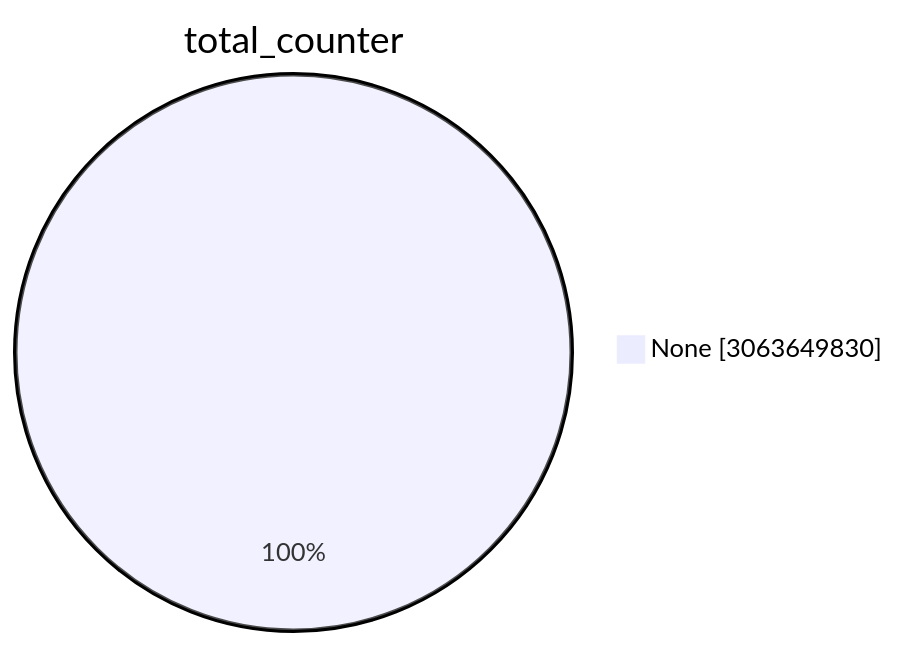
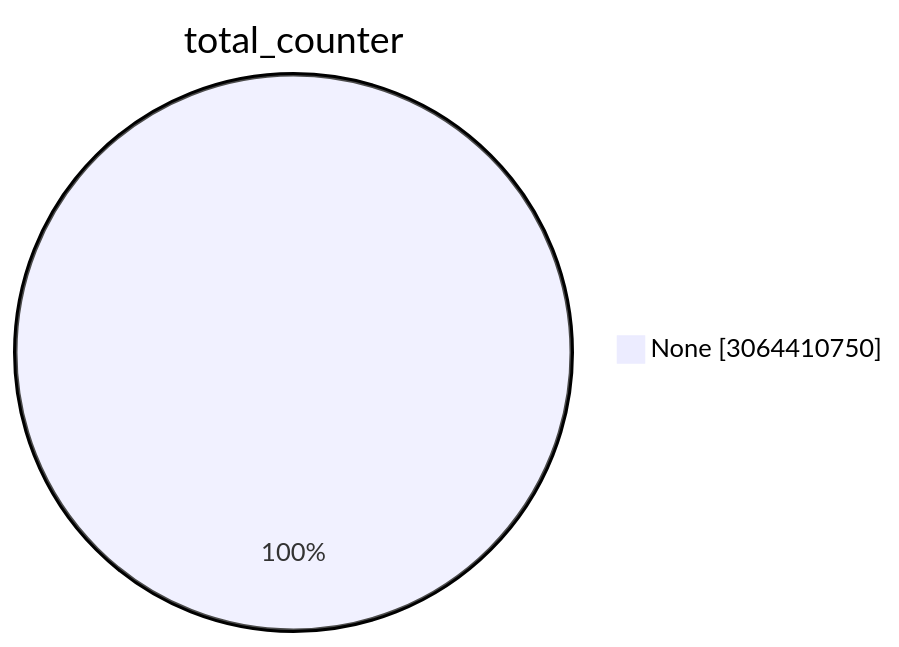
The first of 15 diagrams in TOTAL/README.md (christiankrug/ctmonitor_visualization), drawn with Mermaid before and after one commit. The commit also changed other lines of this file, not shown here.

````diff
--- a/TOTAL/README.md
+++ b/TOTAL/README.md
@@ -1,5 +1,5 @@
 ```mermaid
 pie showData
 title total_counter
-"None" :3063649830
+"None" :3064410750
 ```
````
******************************
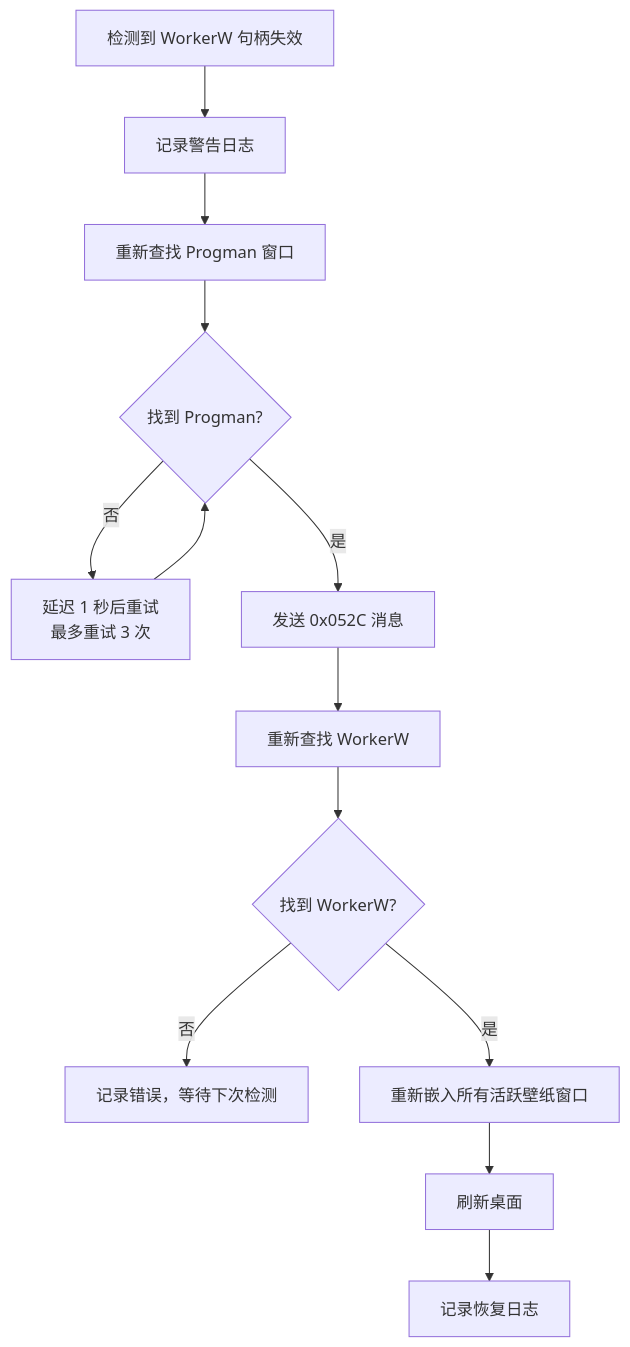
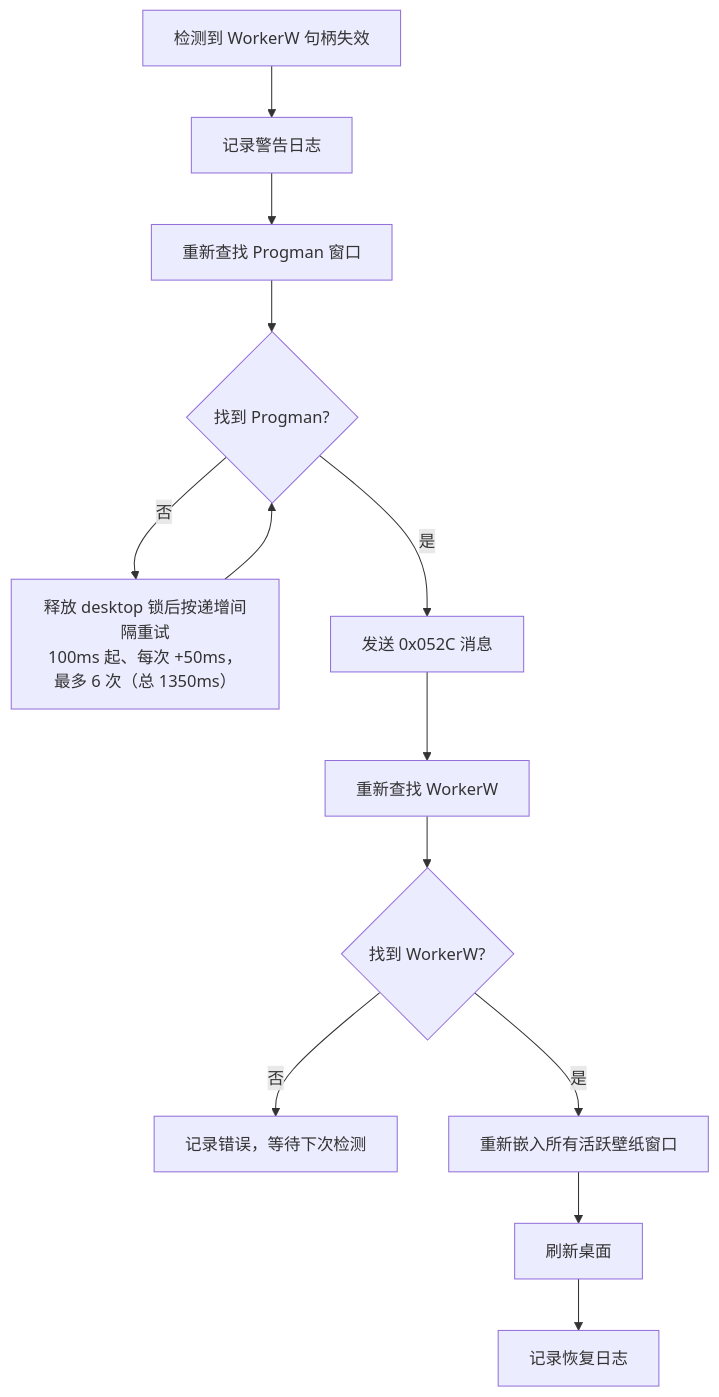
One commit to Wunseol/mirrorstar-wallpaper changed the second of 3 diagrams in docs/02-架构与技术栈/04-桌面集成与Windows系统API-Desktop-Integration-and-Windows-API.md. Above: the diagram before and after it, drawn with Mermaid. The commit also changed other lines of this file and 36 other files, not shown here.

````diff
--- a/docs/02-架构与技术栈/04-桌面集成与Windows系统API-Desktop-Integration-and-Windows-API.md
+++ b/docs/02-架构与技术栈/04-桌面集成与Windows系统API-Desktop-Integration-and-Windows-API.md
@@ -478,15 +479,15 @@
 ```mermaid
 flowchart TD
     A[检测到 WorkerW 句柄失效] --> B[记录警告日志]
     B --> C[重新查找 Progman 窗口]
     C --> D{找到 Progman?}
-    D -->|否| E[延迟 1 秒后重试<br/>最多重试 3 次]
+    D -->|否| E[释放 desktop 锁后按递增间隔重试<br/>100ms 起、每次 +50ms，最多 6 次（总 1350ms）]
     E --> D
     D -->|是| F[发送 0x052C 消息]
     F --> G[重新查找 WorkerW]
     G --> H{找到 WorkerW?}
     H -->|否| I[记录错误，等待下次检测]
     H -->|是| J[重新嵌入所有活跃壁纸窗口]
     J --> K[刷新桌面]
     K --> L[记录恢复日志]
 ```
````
******************************
WHAT YOU WILL DO: Which lines above hold the string "README"? Please copy all of them.

EXERCISE RESULT:
The first of 15 diagrams in TOTAL/README.md (christiankrug/ctmonitor_visualization), drawn with Mermaid before and after one commit. The commit also changed other lines of this file, not shown here.
--- a/TOTAL/README.md
+++ b/TOTAL/README.md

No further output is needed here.